Copy every record exactly, leaving the pictures out.

Recorded data:

——————————

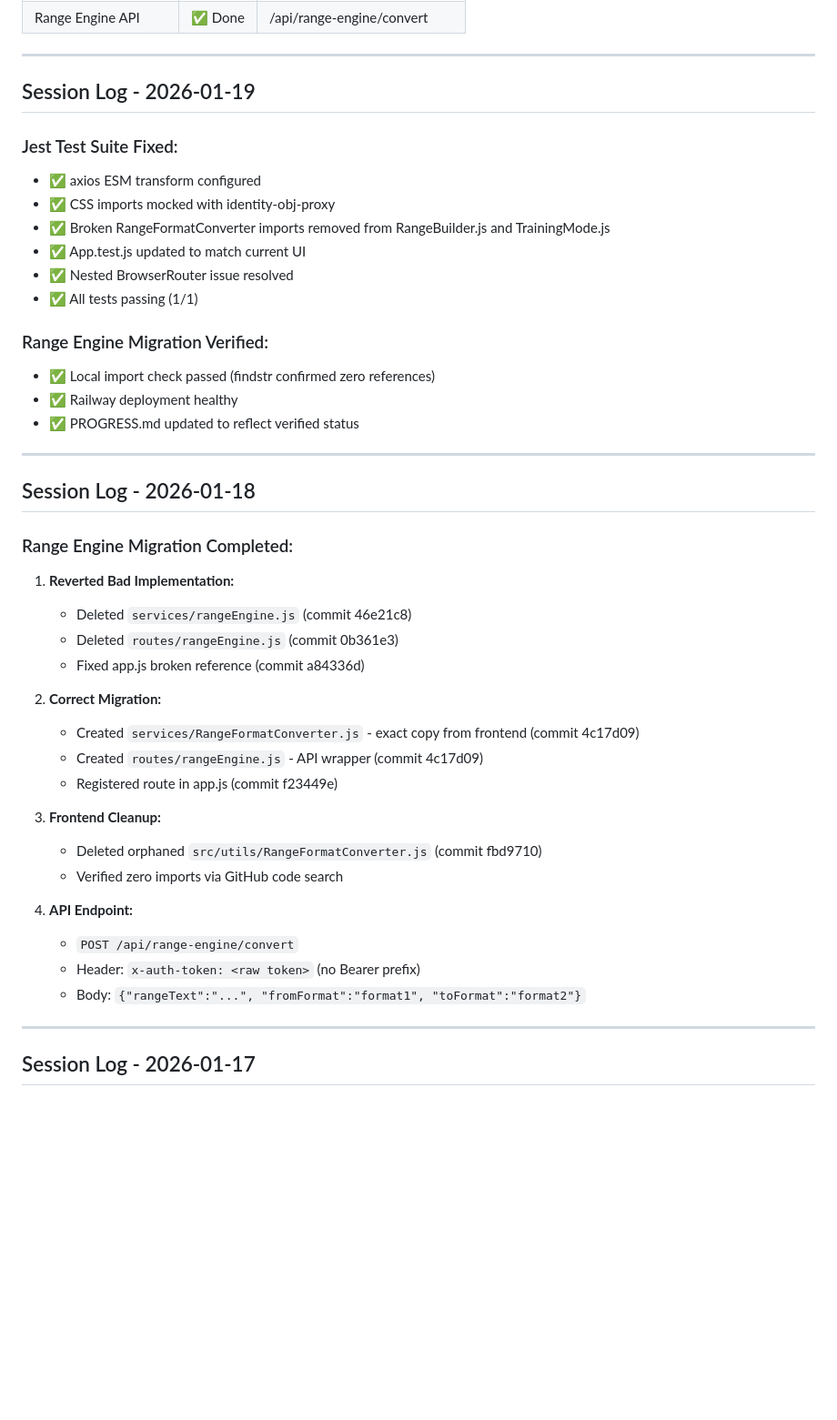
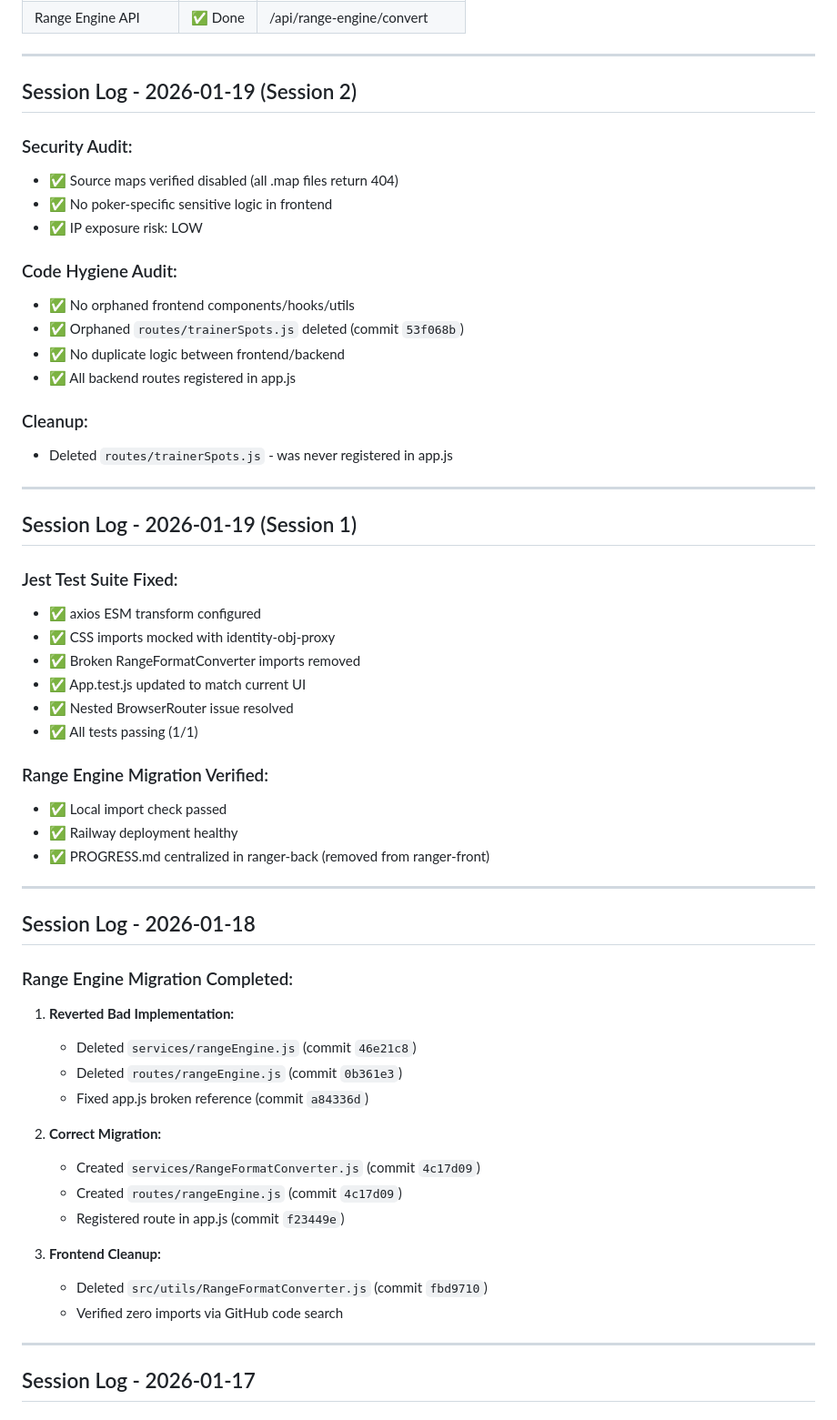
Before and after one commit to Pescatarian/ranger, a Markdown page: PROGRESS.md, the part around one of its changes. Shown at 91% size. Rendered like a GitHub page; blank space fills up the shorter version.

Commit message:
Update PROGRESS.md with full session audit and cleanup (2026-01-19)

```diff
--- a/PROGRESS.md
+++ b/PROGRESS.md
@@ -114,20 +188,38 @@ Revert commit fbd9710 to restore frontend file
 
 ---
 
-## Session Log - 2026-01-19
+## Session Log - 2026-01-19 (Session 2)
+
+### Security Audit:
+- ✅ Source maps verified disabled (all .map files return 404)
+- ✅ No poker-specific sensitive logic in frontend
+- ✅ IP exposure risk: LOW
+
+### Code Hygiene Audit:
+- ✅ No orphaned frontend components/hooks/utils
+- ✅ Orphaned `routes/trainerSpots.js` deleted (commit `53f068b`)
+- ✅ No duplicate logic between frontend/backend
+- ✅ All backend routes registered in app.js
+
+### Cleanup:
+- Deleted `routes/trainerSpots.js` - was never registered in app.js
+
+---
+
+## Session Log - 2026-01-19 (Session 1)
 
 ### Jest Test Suite Fixed:
 - ✅ axios ESM transform configured
 - ✅ CSS imports mocked with identity-obj-proxy
-- ✅ Broken RangeFormatConverter imports removed from RangeBuilder.js and TrainingMode.js
+- ✅ Broken RangeFormatConverter imports removed
 - ✅ App.test.js updated to match current UI
 - ✅ Nested BrowserRouter issue resolved
 - ✅ All tests passing (1/1)
 
 ### Range Engine Migration Verified:
-- ✅ Local import check passed (findstr confirmed zero references)
+- ✅ Local import check passed
 - ✅ Railway deployment healthy
-- ✅ PROGRESS.md updated to reflect verified status
+- ✅ PROGRESS.md centralized in ranger-back (removed from ranger-front)
 
 ---
 
@@ -136,23 +228,18 @@ Revert commit fbd9710 to restore frontend file
 ### Range Engine Migration Completed:
 
 1. **Reverted Bad Implementation:**
-   - Deleted `services/rangeEngine.js` (commit 46e21c8)
-   - Deleted `routes/rangeEngine.js` (commit 0b361e3)
-   - Fixed app.js broken reference (commit a84336d)
+   - Deleted `services/rangeEngine.js` (commit `46e21c8`)
+   - Deleted `routes/rangeEngine.js` (commit `0b361e3`)
+   - Fixed app.js broken reference (commit `a84336d`)
 
 2. **Correct Migration:**
-   - Created `services/RangeFormatConverter.js` - exact copy from frontend (commit 4c17d09)
-   - Created `routes/rangeEngine.js` - API wrapper (commit 4c17d09)
-   - Registered route in app.js (commit f23449e)
+   - Created `services/RangeFormatConverter.js` (commit `4c17d09`)
+   - Created `routes/rangeEngine.js` (commit `4c17d09`)
+   - Registered route in app.js (commit `f23449e`)
 
 3. **Frontend Cleanup:**
-   - Deleted orphaned `src/utils/RangeFormatConverter.js` (commit fbd9710)
+   - Deleted `src/utils/RangeFormatConverter.js` (commit `fbd9710`)
    - Verified zero imports via GitHub code search
-
-4. **API Endpoint:**
-   - `POST /api/range-engine/convert`
-   - Header: `x-auth-token: <raw token>` (no Bearer prefix)
-   - Body: `{"rangeText":"...", "fromFormat":"format1", "toFormat":"format2"}`
 
 ---
 
```
Also changed, not shown: other parts of PROGRESS.md (+117 -26 lines).
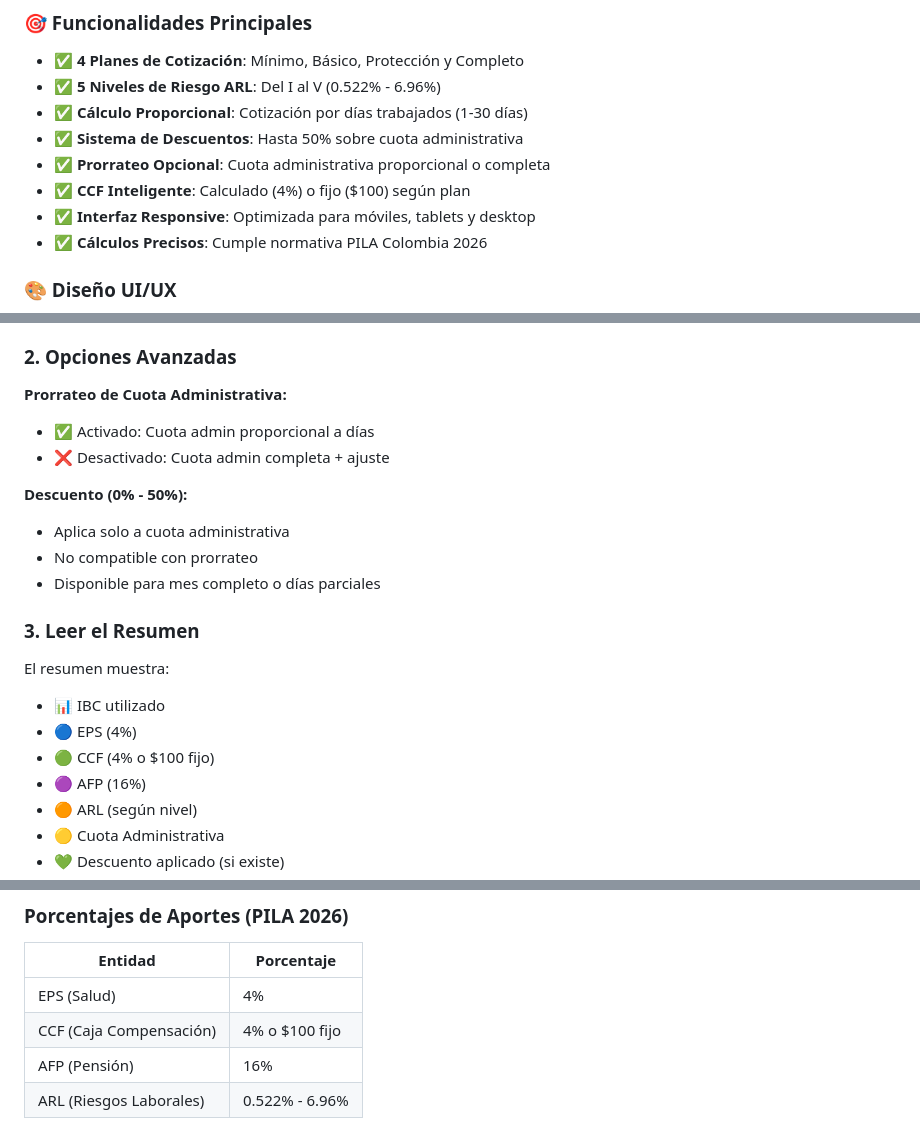
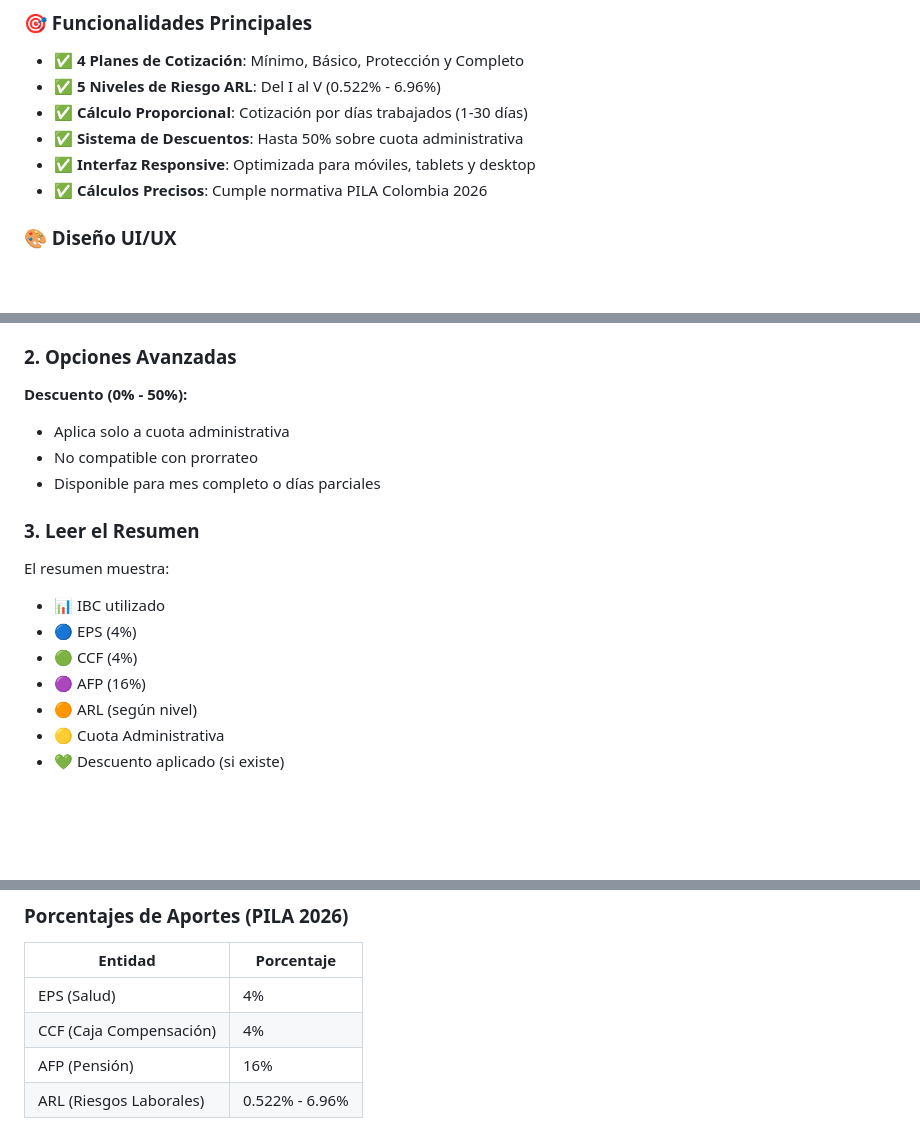
Before and after one commit to casasleonj/Ctzdor_mvp, a Markdown page: README.md, 3 parts joined by grey strips. Drawn GitHub-style; blank space fills up the shorter version.

```diff
--- a/README.md
+++ b/README.md
@@ -34,8 +34,6 @@
 - ✅ **5 Niveles de Riesgo ARL**: Del I al V (0.522% - 6.96%)
 - ✅ **Cálculo Proporcional**: Cotización por días trabajados (1-30 días)
 - ✅ **Sistema de Descuentos**: Hasta 50% sobre cuota administrativa
-- ✅ **Prorrateo Opcional**: Cuota administrativa proporcional o completa
-- ✅ **CCF Inteligente**: Calculado (4%) o fijo ($100) según plan
 - ✅ **Interfaz Responsive**: Optimizada para móviles, tablets y desktop
 - ✅ **Cálculos Precisos**: Cumple normativa PILA Colombia 2026
 
@@ -142,10 +140,6 @@ Luego abre `http://localhost:8000` en tu navegador.
 
 ### 2. Opciones Avanzadas
 
-**Prorrateo de Cuota Administrativa:**
-- ✅ Activado: Cuota admin proporcional a días
-- ❌ Desactivado: Cuota admin completa + ajuste
-
 **Descuento (0% - 50%):**
 - Aplica solo a cuota administrativa
 - No compatible con prorrateo
@@ -156,7 +150,7 @@ Luego abre `http://localhost:8000` en tu navegador.
 El resumen muestra:
 - 📊 IBC utilizado
 - 🔵 EPS (4%)
-- 🟢 CCF (4% o $100 fijo)
+- 🟢 CCF (4%)
 - 🟣 AFP (16%)
 - 🟠 ARL (según nivel)
 - 🟡 Cuota Administrativa
@@ -226,7 +220,7 @@ El resumen muestra:
 | Entidad | Porcentaje |
 |---------|-----------|
 | EPS (Salud) | 4% |
-| CCF (Caja Compensación) | 4% o $100 fijo |
+| CCF (Caja Compensación) | 4% |
 | AFP (Pensión) | 16% |
 | ARL (Riesgos Laborales) | 0.522% - 6.96% |
 
```
Also changed, not shown: other parts of README.md (+1 -1 lines).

——————————

Response area:
Before and after one commit to Pescatarian/ranger, a Markdown page: PROGRESS.md, the part around one of its changes. Shown at 91% size. Rendered like a GitHub page; blank space fills up the shorter version.

Commit message:
Update PROGRESS.md with full session audit and cleanup (2026-01-19)

```diff
--- a/PROGRESS.md
+++ b/PROGRESS.md
@@ -114,20 +188,38 @@ Revert commit fbd9710 to restore frontend file
 
 ---
 
-## Session Log - 2026-01-19
+## Session Log - 2026-01-19 (Session 2)
+
+### Security Audit:
+- ✅ Source maps verified disabled (all .map files return 404)
+- ✅ No poker-specific sensitive logic in frontend
+- ✅ IP exposure risk: LOW
+
+### Code Hygiene Audit:
+- ✅ No orphaned frontend components/hooks/utils
+- ✅ Orphaned `routes/trainerSpots.js` deleted (commit `53f068b`)
+- ✅ No duplicate logic between frontend/backend
+- ✅ All backend routes registered in app.js
+
+### Cleanup:
+- Deleted `routes/trainerSpots.js` - was never registered in app.js
+
+---
+
+## Session Log - 2026-01-19 (Session 1)
 
 ### Jest Test Suite Fixed:
 - ✅ axios ESM transform configured
 - ✅ CSS imports mocked with identity-obj-proxy
-- ✅ Broken RangeFormatConverter imports removed from RangeBuilder.js and TrainingMode.js
+- ✅ Broken RangeFormatConverter imports removed
 - ✅ App.test.js updated to match current UI
 - ✅ Nested BrowserRouter issue resolved
 - ✅ All tests passing (1/1)
 
 ### Range Engine Migration Verified:
-- ✅ Local import check passed (findstr confirmed zero references)
+- ✅ Local import check passed
 - ✅ Railway deployment healthy
-- ✅ PROGRESS.md updated to reflect verified status
+- ✅ PROGRESS.md centralized in ranger-back (removed from ranger-front)
 
 ---
 
@@ -136,23 +228,18 @@ Revert commit fbd9710 to restore frontend file
 ### Range Engine Migration Completed:
 
 1. **Reverted Bad Implementation:**
-   - Deleted `services/rangeEngine.js` (commit 46e21c8)
-   - Deleted `routes/rangeEngine.js` (commit 0b361e3)
-   - Fixed app.js broken reference (commit a84336d)
+   - Deleted `services/rangeEngine.js` (commit `46e21c8`)
+   - Deleted `routes/rangeEngine.js` (commit `0b361e3`)
+   - Fixed app.js broken reference (commit `a84336d`)
 
 2. **Correct Migration:**
-   - Created `services/RangeFormatConverter.js` - exact copy from frontend (commit 4c17d09)
-   - Created `routes/rangeEngine.js` - API wrapper (commit 4c17d09)
-   - Registered route in app.js (commit f23449e)
+   - Created `services/RangeFormatConverter.js` (commit `4c17d09`)
+   - Created `routes/rangeEngine.js` (commit `4c17d09`)
+   - Registered route in app.js (commit `f23449e`)
 
 3. **Frontend Cleanup:**
-   - Deleted orphaned `src/utils/RangeFormatConverter.js` (commit fbd9710)
+   - Deleted `src/utils/RangeFormatConverter.js` (commit `fbd9710`)
    - Verified zero imports via GitHub code search
-
-4. **API Endpoint:**
-   - `POST /api/range-engine/convert`
-   - Header: `x-auth-token: <raw token>` (no Bearer prefix)
-   - Body: `{"rangeText":"...", "fromFormat":"format1", "toFormat":"format2"}`
 
 ---
 
```
Also changed, not shown: other parts of PROGRESS.md (+117 -26 lines).
Before and after one commit to casasleonj/Ctzdor_mvp, a Markdown page: README.md, 3 parts joined by grey strips. Drawn GitHub-style; blank space fills up the shorter version.

```diff
--- a/README.md
+++ b/README.md
@@ -34,8 +34,6 @@
 - ✅ **5 Niveles de Riesgo ARL**: Del I al V (0.522% - 6.96%)
 - ✅ **Cálculo Proporcional**: Cotización por días trabajados (1-30 días)
 - ✅ **Sistema de Descuentos**: Hasta 50% sobre cuota administrativa
-- ✅ **Prorrateo Opcional**: Cuota administrativa proporcional o completa
-- ✅ **CCF Inteligente**: Calculado (4%) o fijo ($100) según plan
 - ✅ **Interfaz Responsive**: Optimizada para móviles, tablets y desktop
 - ✅ **Cálculos Precisos**: Cumple normativa PILA Colombia 2026
 
@@ -142,10 +140,6 @@ Luego abre `http://localhost:8000` en tu navegador.
 
 ### 2. Opciones Avanzadas
 
-**Prorrateo de Cuota Administrativa:**
-- ✅ Activado: Cuota admin proporcional a días
-- ❌ Desactivado: Cuota admin completa + ajuste
-
 **Descuento (0% - 50%):**
 - Aplica solo a cuota administrativa
 - No compatible con prorrateo
@@ -156,7 +150,7 @@ Luego abre `http://localhost:8000` en tu navegador.
 El resumen muestra:
 - 📊 IBC utilizado
 - 🔵 EPS (4%)
-- 🟢 CCF (4% o $100 fijo)
+- 🟢 CCF (4%)
 - 🟣 AFP (16%)
 - 🟠 ARL (según nivel)
 - 🟡 Cuota Administrativa
@@ -226,7 +220,7 @@ El resumen muestra:
 | Entidad | Porcentaje |
 |---------|-----------|
 | EPS (Salud) | 4% |
-| CCF (Caja Compensación) | 4% o $100 fijo |
+| CCF (Caja Compensación) | 4% |
 | AFP (Pensión) | 16% |
 | ARL (Riesgos Laborales) | 0.522% - 6.96% |
 
```
Also changed, not shown: other parts of README.md (+1 -1 lines).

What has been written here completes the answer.